• YOUR OBJECTIVE
Without the pictures, set down every line of the data exactly.

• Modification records
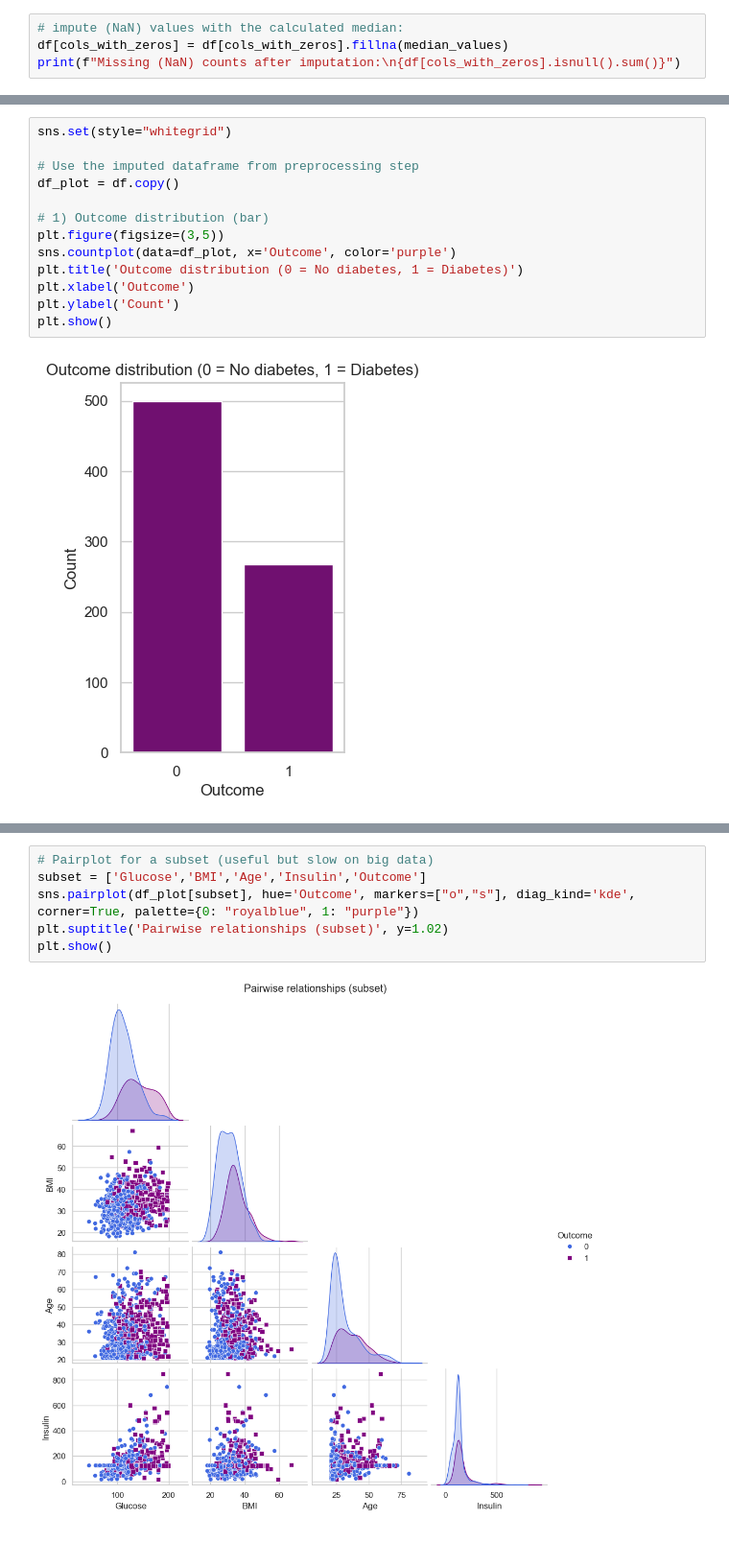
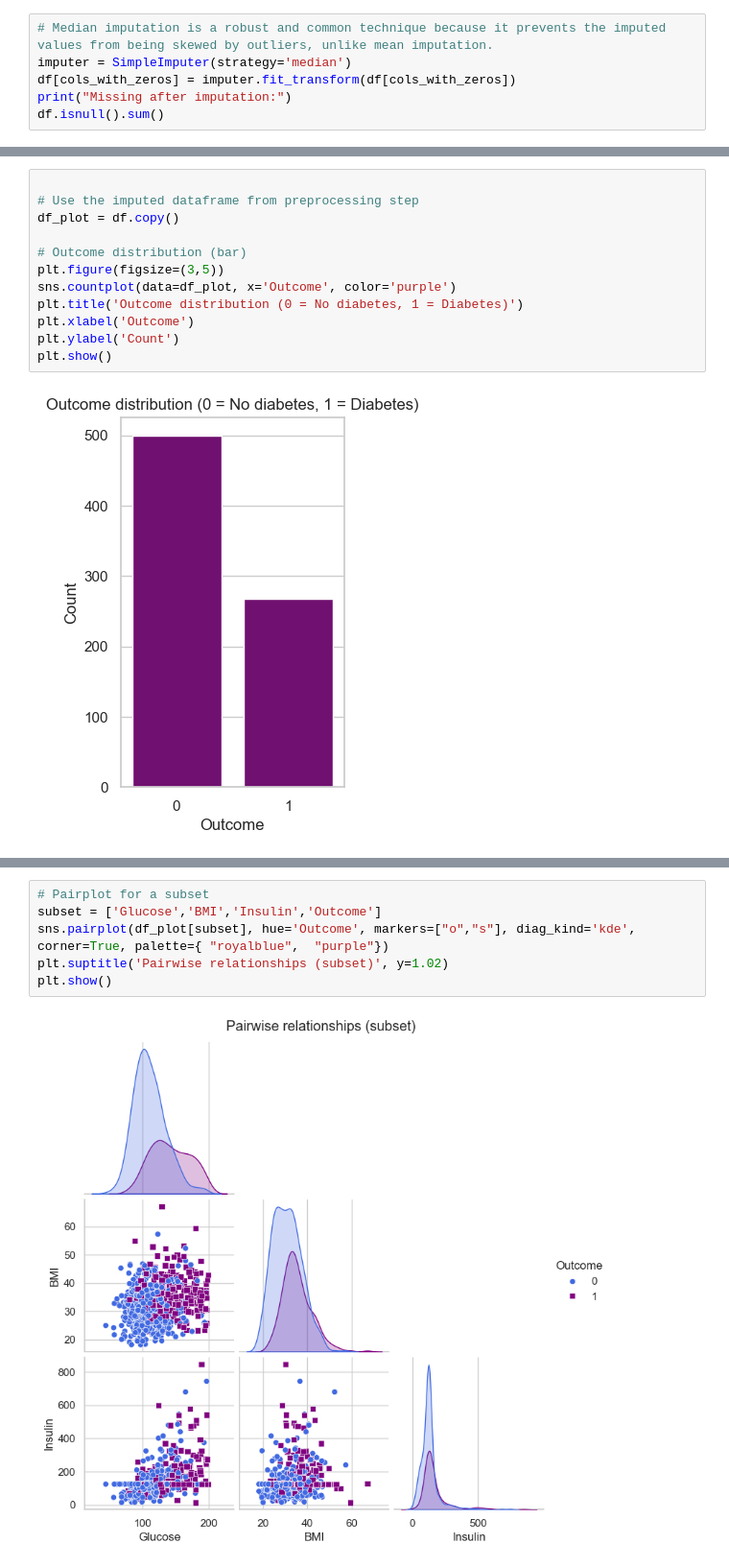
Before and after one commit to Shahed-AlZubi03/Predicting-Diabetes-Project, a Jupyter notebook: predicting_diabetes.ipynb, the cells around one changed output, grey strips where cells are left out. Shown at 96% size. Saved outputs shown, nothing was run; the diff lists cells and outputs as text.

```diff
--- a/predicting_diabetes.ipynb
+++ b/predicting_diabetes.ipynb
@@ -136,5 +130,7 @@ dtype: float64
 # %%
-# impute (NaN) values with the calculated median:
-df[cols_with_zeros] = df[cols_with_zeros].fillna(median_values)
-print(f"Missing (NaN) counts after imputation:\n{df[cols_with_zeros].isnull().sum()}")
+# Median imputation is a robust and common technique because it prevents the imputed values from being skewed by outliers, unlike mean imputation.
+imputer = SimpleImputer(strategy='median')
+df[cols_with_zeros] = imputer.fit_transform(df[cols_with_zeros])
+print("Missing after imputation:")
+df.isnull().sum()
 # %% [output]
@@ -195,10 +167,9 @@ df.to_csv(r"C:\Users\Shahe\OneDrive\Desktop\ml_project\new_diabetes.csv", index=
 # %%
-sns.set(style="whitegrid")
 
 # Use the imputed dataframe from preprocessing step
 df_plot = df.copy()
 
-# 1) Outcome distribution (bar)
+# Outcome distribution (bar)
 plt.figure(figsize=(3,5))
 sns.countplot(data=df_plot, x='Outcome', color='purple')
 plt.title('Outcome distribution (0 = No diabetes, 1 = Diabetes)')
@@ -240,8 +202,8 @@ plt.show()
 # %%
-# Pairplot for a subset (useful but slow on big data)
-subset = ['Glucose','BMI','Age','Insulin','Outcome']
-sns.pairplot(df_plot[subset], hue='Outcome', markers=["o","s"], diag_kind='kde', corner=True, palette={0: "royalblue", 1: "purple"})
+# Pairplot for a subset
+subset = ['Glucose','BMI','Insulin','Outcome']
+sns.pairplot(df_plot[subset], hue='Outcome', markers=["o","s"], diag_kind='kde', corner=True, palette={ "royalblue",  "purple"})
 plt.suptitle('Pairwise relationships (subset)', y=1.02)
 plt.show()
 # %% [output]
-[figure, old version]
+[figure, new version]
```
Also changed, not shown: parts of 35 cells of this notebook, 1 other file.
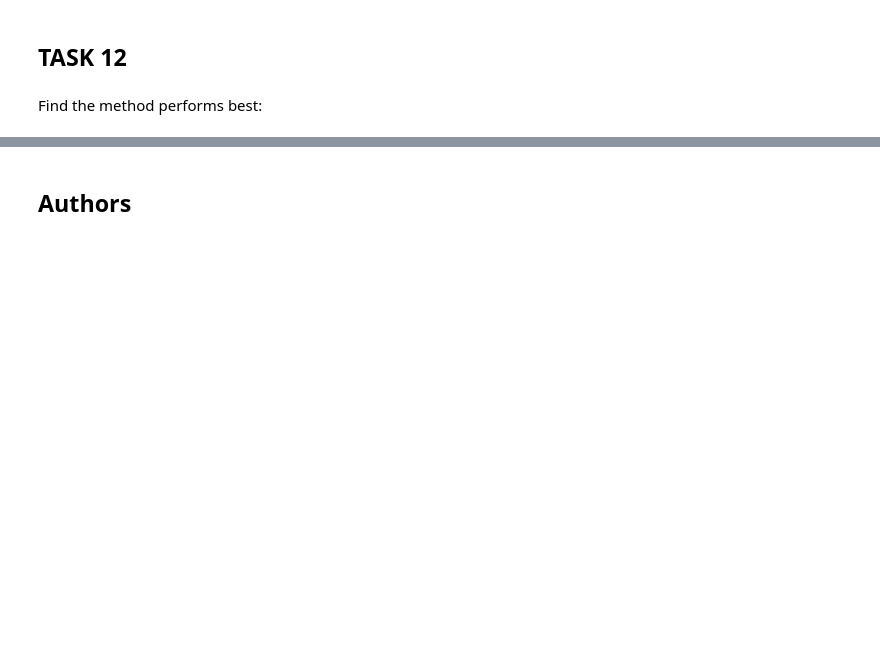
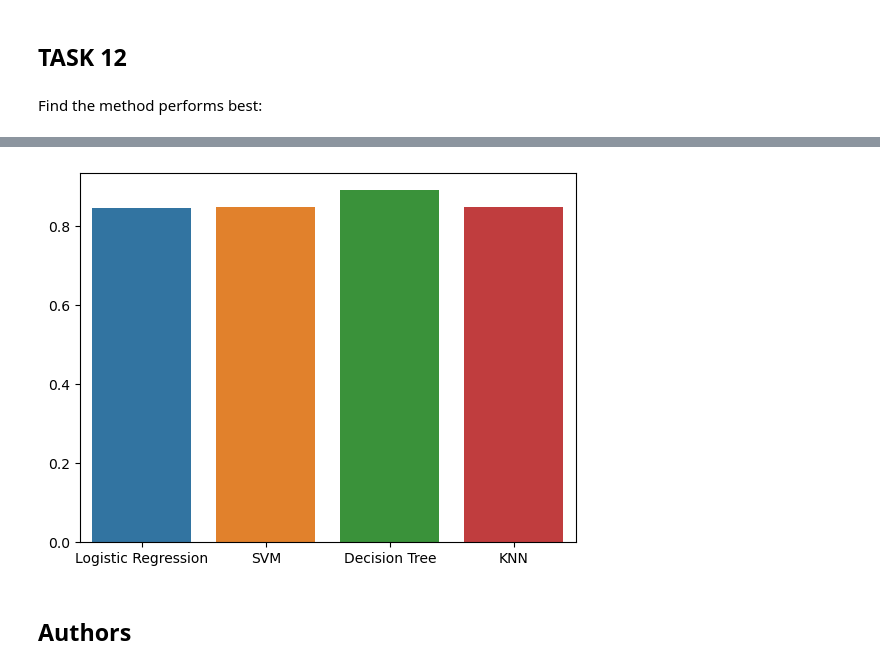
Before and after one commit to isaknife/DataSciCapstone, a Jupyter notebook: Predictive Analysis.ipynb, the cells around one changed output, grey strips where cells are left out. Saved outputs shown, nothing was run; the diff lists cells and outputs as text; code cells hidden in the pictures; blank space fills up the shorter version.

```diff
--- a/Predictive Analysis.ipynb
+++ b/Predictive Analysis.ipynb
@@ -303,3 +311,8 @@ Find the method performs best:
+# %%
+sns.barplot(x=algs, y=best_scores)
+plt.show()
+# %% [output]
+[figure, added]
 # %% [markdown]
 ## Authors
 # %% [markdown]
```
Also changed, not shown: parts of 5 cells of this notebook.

• REPLY TO THE EXERCISE
Before and after one commit to Shahed-AlZubi03/Predicting-Diabetes-Project, a Jupyter notebook: predicting_diabetes.ipynb, the cells around one changed output, grey strips where cells are left out. Shown at 96% size. Saved outputs shown, nothing was run; the diff lists cells and outputs as text.

```diff
--- a/predicting_diabetes.ipynb
+++ b/predicting_diabetes.ipynb
@@ -136,5 +130,7 @@ dtype: float64
 # %%
-# impute (NaN) values with the calculated median:
-df[cols_with_zeros] = df[cols_with_zeros].fillna(median_values)
-print(f"Missing (NaN) counts after imputation:\n{df[cols_with_zeros].isnull().sum()}")
+# Median imputation is a robust and common technique because it prevents the imputed values from being skewed by outliers, unlike mean imputation.
+imputer = SimpleImputer(strategy='median')
+df[cols_with_zeros] = imputer.fit_transform(df[cols_with_zeros])
+print("Missing after imputation:")
+df.isnull().sum()
 # %% [output]
@@ -195,10 +167,9 @@ df.to_csv(r"C:\Users\Shahe\OneDrive\Desktop\ml_project\new_diabetes.csv", index=
 # %%
-sns.set(style="whitegrid")
 
 # Use the imputed dataframe from preprocessing step
 df_plot = df.copy()
 
-# 1) Outcome distribution (bar)
+# Outcome distribution (bar)
 plt.figure(figsize=(3,5))
 sns.countplot(data=df_plot, x='Outcome', color='purple')
 plt.title('Outcome distribution (0 = No diabetes, 1 = Diabetes)')
@@ -240,8 +202,8 @@ plt.show()
 # %%
-# Pairplot for a subset (useful but slow on big data)
-subset = ['Glucose','BMI','Age','Insulin','Outcome']
-sns.pairplot(df_plot[subset], hue='Outcome', markers=["o","s"], diag_kind='kde', corner=True, palette={0: "royalblue", 1: "purple"})
+# Pairplot for a subset
+subset = ['Glucose','BMI','Insulin','Outcome']
+sns.pairplot(df_plot[subset], hue='Outcome', markers=["o","s"], diag_kind='kde', corner=True, palette={ "royalblue",  "purple"})
 plt.suptitle('Pairwise relationships (subset)', y=1.02)
 plt.show()
 # %% [output]
-[figure, old version]
+[figure, new version]
```
Also changed, not shown: parts of 35 cells of this notebook, 1 other file.
Before and after one commit to isaknife/DataSciCapstone, a Jupyter notebook: Predictive Analysis.ipynb, the cells around one changed output, grey strips where cells are left out. Saved outputs shown, nothing was run; the diff lists cells and outputs as text; code cells hidden in the pictures; blank space fills up the shorter version.

```diff
--- a/Predictive Analysis.ipynb
+++ b/Predictive Analysis.ipynb
@@ -303,3 +311,8 @@ Find the method performs best:
+# %%
+sns.barplot(x=algs, y=best_scores)
+plt.show()
+# %% [output]
+[figure, added]
 # %% [markdown]
 ## Authors
 # %% [markdown]
```
Also changed, not shown: parts of 5 cells of this notebook.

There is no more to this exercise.